James Heimbold — Duty, Honor, Country
For those who don’t know the Heimbold family of Monmouth Beach — you should. They’ve done a lot of meaningful things for the town and the nation.
Their story is profound and lasting. Monmouth Beach native James Reeve Heimbold was the only borough resident to be killed in action during the Vietnam War.
A 1957 MB School graduate, U.S. Army Captain Heimbold died in a helicopter crash during a military mission on December 4, 1970. He was 27 years old and left a young wife, Yvonne, and baby daughter, Heather.
Ever year since 1972 the school has presented an important community award to an 8th grade student — the Captain James R. Heimbold Memorial Award for citizenship. In fact, Jim’s class inspired and developed the award, led by his devoted classmate, Bev Bradley McClave. The first Heimbold Award recipient was Elizabeth Schaffer and members of the Rise, Visco, Jones, West and McConville families have twice received the prized honor.
Clearly, Jim Heimbold was man who left a meaningful impact. The baseball field at Griffin Park was also dedicated in his honor in June 1970. A proud son of New Jersey, Jim graduated from Red Bank Catholic High School and attended Steven’s Institute of Technology. Jim also had a twin brother, Joseph, Jr. and a sister, Jeanne.
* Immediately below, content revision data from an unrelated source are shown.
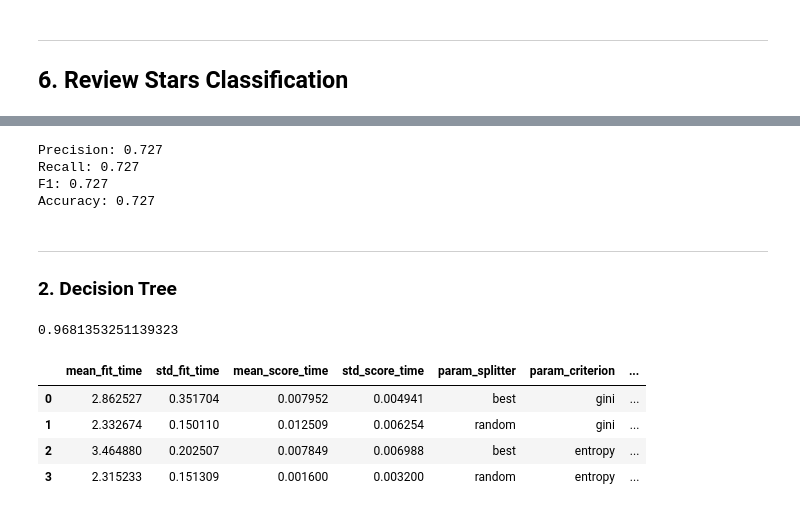
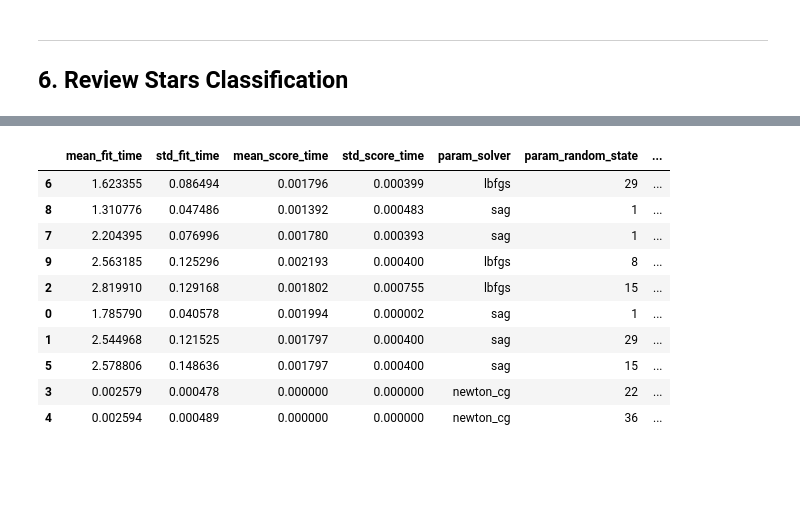
Before and after one commit to prentinobarus/tripadvisor_omsa, a Jupyter notebook: Topic_Modelling.ipynb, the cells around one changed output, grey strips where cells are left out. Cells and saved outputs as stored; diff of their text form; code cells hidden in the pictures; blank space fills up the shorter version.

```diff
--- a/Topic_Modelling.ipynb
+++ b/Topic_Modelling.ipynb
@@ -583,0 +541,9 @@ KeyboardInterrupt:
+# %%
+lor_tuned = RandomizedSearchCV(LogisticRegression(), {
+    'C' : [x for x in np.linspace(1e-9, 1, 5)],
+    'random_state' : [x for x in range(1, 43, 7)],
+    'solver' : ['lbfgs', 'saga', 'newton_cg','sag'],
+    'max_iter' : [x for x in range(100, 1000, 100)]
+})
+
+lor_tuned.fit(X_train, y_train)
@@ -584,3 +579,15 @@ KeyboardInterrupt:
 # %%
-rfc_res = pd.DataFrame(rfc.cv_results_)
-rfc_res.sort_values(by='rank_test_score')
+lor_df = pd.DataFrame(lor_tuned.cv_results_)
+lor_df.sort_values(by='rank_test_score')
+# %% [output]
+|  | mean_fit_time | std_fit_time | mean_score_time | std_score_time | param_solver | param_random_state | ... |
+| 6 | 1.623355 | 0.086494 | 0.001796 | 0.000399 | lbfgs | 29 | ... |
+| 8 | 1.310776 | 0.047486 | 0.001392 | 0.000483 | sag | 1 | ... |
+| 7 | 2.204395 | 0.076996 | 0.001780 | 0.000393 | sag | 1 | ... |
+| 9 | 2.563185 | 0.125296 | 0.002193 | 0.000400 | lbfgs | 8 | ... |
+| 2 | 2.819910 | 0.129168 | 0.001802 | 0.000755 | lbfgs | 15 | ... |
+| 0 | 1.785790 | 0.040578 | 0.001994 | 0.000002 | sag | 1 | ... |
+| 1 | 2.544968 | 0.121525 | 0.001797 | 0.000400 | sag | 29 | ... |
+| 5 | 2.578806 | 0.148636 | 0.001797 | 0.000400 | sag | 15 | ... |
+| 3 | 0.002579 | 0.000478 | 0.000000 | 0.000000 | newton_cg | 22 | ... |
+| 4 | 0.002594 | 0.000489 | 0.000000 | 0.000000 | newton_cg | 36 | ... |
@@ -592,38 +593,0 @@ y_pred = rfc.predict(X_test)
-# %%
-print('Precision: %.3f' % precision_score(y_test, y_pred, average="micro"))
-print('Recall: %.3f' % recall_score(y_test, y_pred, average="micro"))
-print('F1: %.3f' % f1_score(y_test, y_pred, average="micro"))
-print('Accuracy: %.3f' % accuracy_score(y_test, y_pred))
-# %% [output]
-Precision: 0.727
-Recall: 0.727
-F1: 0.727
-Accuracy: 0.727
-# %% [markdown]
----
-
-### 2. Decision Tree
-# %%
-start_time = time.time()
-
-with tf.device('/device:GPU:0'):
-    dts = RandomizedSearchCV(tree.DecisionTreeClassifier(), {
-        'criterion' : ['gini', 'entropy'],
-        'splitter' : ['best', 'random']
-    }, cv=5, return_train_score=False)
-
-    dts.fit(X_res, y_res)
-
-
-print((time.time() - start_time) / 60)
-# %% [output]
-0.9681353251139323
-# %%
-dts_res = pd.DataFrame(dts.cv_results_)
-dts_res
-# %% [output]
-|  | mean_fit_time | std_fit_time | mean_score_time | std_score_time | param_splitter | param_criterion | ... |
-| 0 | 2.862527 | 0.351704 | 0.007952 | 0.004941 | best | gini | ... |
-| 1 | 2.332674 | 0.150110 | 0.012509 | 0.006254 | random | gini | ... |
-| 2 | 3.464880 | 0.202507 | 0.007849 | 0.006988 | best | entropy | ... |
-| 3 | 2.315233 | 0.151309 | 0.001600 | 0.003200 | random | entropy | ... |
```
Also changed, not shown: parts of 39 cells of this notebook.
His parents, Joseph and Jeanne, moved to Monmouth Beach in 1943 and raised their family on Monmouth Parkway. A marketing man supreme, Mr. Heimbold, Sr., developed the ground-breaking “tiger in your tank” ad campaign for Exxon gas in the 1970s.
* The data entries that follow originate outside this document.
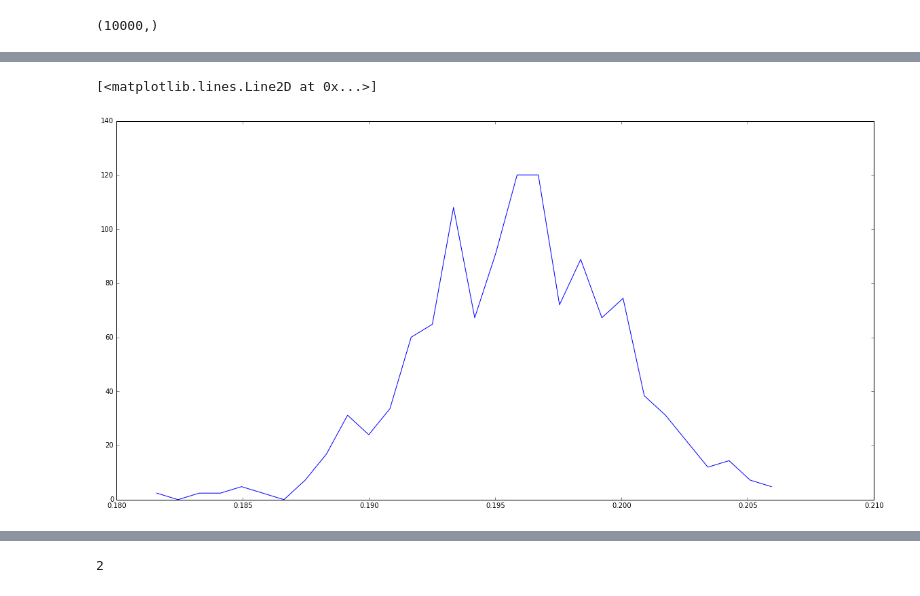
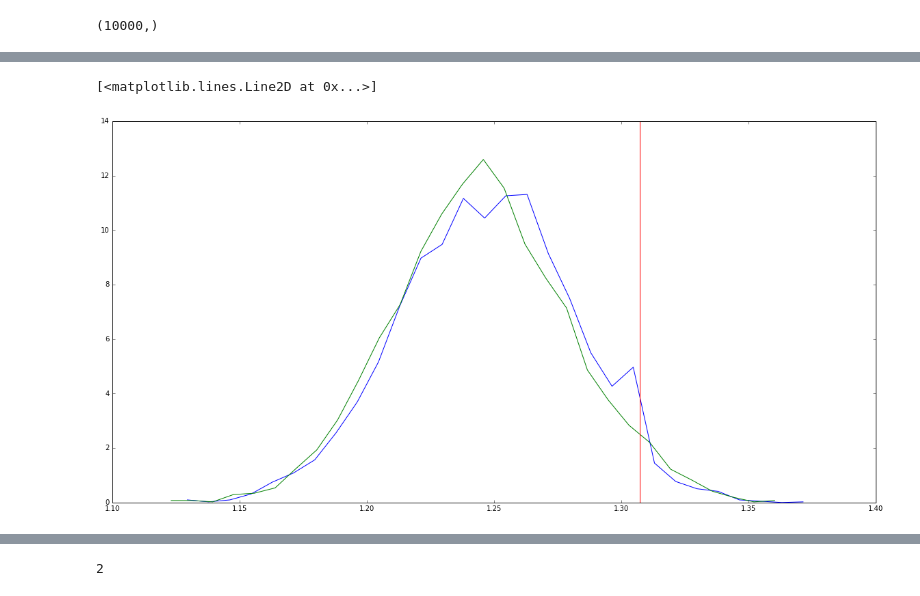
Before and after one commit to calumhrmurray/NumRep, a Jupyter notebook: max_likelihood/two_component_decay.ipynb, the cells around one changed output, grey strips where cells are left out. Saved outputs shown, nothing was run; the diff lists cells and outputs as text; code cells hidden in the pictures.

```diff
--- a/max_likelihood/two_component_decay.ipynb
+++ b/max_likelihood/two_component_decay.ipynb
@@ -66,6 +66,8 @@ class tcdecay_distribution:
         params = mle_estimates['x']
         # return (parameters_estimates, results)
         return params, np.array(results)
+# %%
+true_params = [0.74849409,  0.1978367 ,  1.30720393]
 # %%
 test = tcdecay_distribution(0.74849409,  0.1978367 ,  1.30720393)
 # %%
@@ -124,3 +130,4 @@ for _ in range(50):
 # %%
-results = np.load('/home/calum/Documents/NumRep/max_likelihood/run_sim_tnc.npy')
+results_tnc = np.load('/home/calum/Documents/NumRep/max_likelihood/run_sim_tnc.npy')
+results_nm = np.load('/home/calum/Documents/NumRep/max_likelihood/run_sim_nm.npy')
 # %%
@@ -139,9 +169,15 @@ plt.plot(bins[1:]-step,n)
 # %%
-n, bins = np.histogram(np.array([row[1] for row in results if 10 >row[0] > 0]), bins=30, normed=True)
+n, bins = np.histogram(np.array([row[2] for row in results_tnc if 10 >row[0] > 0]), bins=30, normed=True)
 
 plt.figure(figsize=(20,10))
 step = (bins[1]-bins[0])/2
 plt.plot(bins[1:]-step,n)
+
+n, bins = np.histogram(np.array([row[2] for row in results_nm if 10 >row[0] > 0]), bins=30, normed=True)
+
+step = (bins[1]-bins[0])/2
+plt.plot(bins[1:]-step,n)
+plt.plot([true_params[2],true_params[2]],[0,14])
 # %% [output]
 [<matplotlib.lines.Line2D at 0x...>]
-[figure, old version]
+[figure, new version]
```
Also changed, not shown: parts of 12 cells of this notebook, 8 other files.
A career soldier, Captain Heimbold entered the U.S. Army in 1966 and graduated as an outstanding trainee from the Officer Candidate School at the Army Artillery and Missile Center at Fort Sill in Oklahoma. For his service as a battery commander, Captain Heimbold was awarded the Bronze Star, the US Army Commendation Medal, and a Purple Heart.
“Freedom isn’t free.”
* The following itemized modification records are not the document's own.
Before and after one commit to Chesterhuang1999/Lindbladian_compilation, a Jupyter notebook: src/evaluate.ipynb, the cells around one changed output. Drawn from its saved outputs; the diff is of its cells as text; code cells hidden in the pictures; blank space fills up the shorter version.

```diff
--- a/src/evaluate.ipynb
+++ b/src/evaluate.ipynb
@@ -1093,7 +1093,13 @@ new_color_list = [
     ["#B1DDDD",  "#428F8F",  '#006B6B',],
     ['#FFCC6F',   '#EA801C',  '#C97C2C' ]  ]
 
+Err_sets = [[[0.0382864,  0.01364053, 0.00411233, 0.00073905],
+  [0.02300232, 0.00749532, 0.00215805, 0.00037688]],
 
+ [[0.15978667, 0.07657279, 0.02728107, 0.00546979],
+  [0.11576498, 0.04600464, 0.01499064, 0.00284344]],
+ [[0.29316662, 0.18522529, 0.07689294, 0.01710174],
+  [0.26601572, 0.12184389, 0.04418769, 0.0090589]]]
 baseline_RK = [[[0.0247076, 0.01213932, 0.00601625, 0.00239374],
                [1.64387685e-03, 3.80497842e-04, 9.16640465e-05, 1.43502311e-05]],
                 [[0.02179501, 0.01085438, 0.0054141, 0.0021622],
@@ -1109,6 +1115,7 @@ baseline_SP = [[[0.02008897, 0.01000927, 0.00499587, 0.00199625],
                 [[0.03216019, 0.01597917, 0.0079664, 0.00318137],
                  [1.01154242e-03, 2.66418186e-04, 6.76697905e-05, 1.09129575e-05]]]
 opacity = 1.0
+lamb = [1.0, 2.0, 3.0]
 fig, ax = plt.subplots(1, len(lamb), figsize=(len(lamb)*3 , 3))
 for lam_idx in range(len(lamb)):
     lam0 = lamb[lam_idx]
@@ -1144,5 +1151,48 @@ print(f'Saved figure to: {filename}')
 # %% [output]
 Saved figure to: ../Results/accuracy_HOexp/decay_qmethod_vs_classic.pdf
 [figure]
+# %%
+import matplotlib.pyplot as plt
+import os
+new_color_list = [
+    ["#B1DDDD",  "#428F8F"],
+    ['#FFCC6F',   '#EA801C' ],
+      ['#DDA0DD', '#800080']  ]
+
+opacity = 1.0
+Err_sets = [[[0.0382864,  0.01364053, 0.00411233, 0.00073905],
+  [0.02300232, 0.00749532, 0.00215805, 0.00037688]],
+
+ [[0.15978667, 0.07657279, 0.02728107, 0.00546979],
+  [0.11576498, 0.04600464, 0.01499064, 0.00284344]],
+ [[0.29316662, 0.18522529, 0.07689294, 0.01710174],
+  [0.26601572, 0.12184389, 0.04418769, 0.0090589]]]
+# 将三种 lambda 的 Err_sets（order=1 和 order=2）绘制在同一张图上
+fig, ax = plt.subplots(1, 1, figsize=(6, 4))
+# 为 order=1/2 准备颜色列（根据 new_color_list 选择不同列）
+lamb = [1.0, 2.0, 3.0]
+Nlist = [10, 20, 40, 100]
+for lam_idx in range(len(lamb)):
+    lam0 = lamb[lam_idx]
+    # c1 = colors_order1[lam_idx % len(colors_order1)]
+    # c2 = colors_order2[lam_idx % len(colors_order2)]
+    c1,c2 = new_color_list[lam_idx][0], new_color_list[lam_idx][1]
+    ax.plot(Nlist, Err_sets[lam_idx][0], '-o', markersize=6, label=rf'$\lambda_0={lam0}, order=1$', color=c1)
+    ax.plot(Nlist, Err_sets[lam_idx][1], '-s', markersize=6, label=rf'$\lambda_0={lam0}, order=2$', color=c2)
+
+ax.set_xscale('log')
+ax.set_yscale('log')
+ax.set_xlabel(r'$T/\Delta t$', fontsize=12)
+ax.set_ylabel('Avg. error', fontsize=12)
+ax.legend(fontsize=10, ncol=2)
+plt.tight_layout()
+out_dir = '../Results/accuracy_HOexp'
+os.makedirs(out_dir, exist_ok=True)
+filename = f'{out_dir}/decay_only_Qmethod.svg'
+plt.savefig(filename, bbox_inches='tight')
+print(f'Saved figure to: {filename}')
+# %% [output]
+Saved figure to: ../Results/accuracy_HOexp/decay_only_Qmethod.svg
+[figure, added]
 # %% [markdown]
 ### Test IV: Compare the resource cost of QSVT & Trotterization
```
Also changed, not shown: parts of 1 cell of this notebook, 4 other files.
“Jim was someone who never let you down,” said his older sister, Jeanne Boehles, a former teacher and borough resident who now presents his award during annual graduation exercises. “He was an extraordinary human being. Even to this day I miss him so very much. Citizenship was very important to Jim. And I never saw him lose his temper with another person. So many people loved him and gravitated to him.”
Jeanne said that her brother would be very proud of his daughter, who is today a mother and teacher (and an Alaska resident). “She’s really a chip off the old block — a very strong and decent person,” Jeanne explained. “Jim left behind a fine legacy.”
His brother, Joseph, Jr., (a former MB School board member) also served in the military with honor seeing combat action in Southeast Asia before his brother did. For the dangerous duties of a forward observer, Joe won a Silver Star and two Bronze Stars for valor.
Note: Jim Heimbold’s name is located on Panel 6W, Line 106 of the Vietnam Veterans Memorial in Washington D.C. Go and visit and pay your respects. It’s worth it.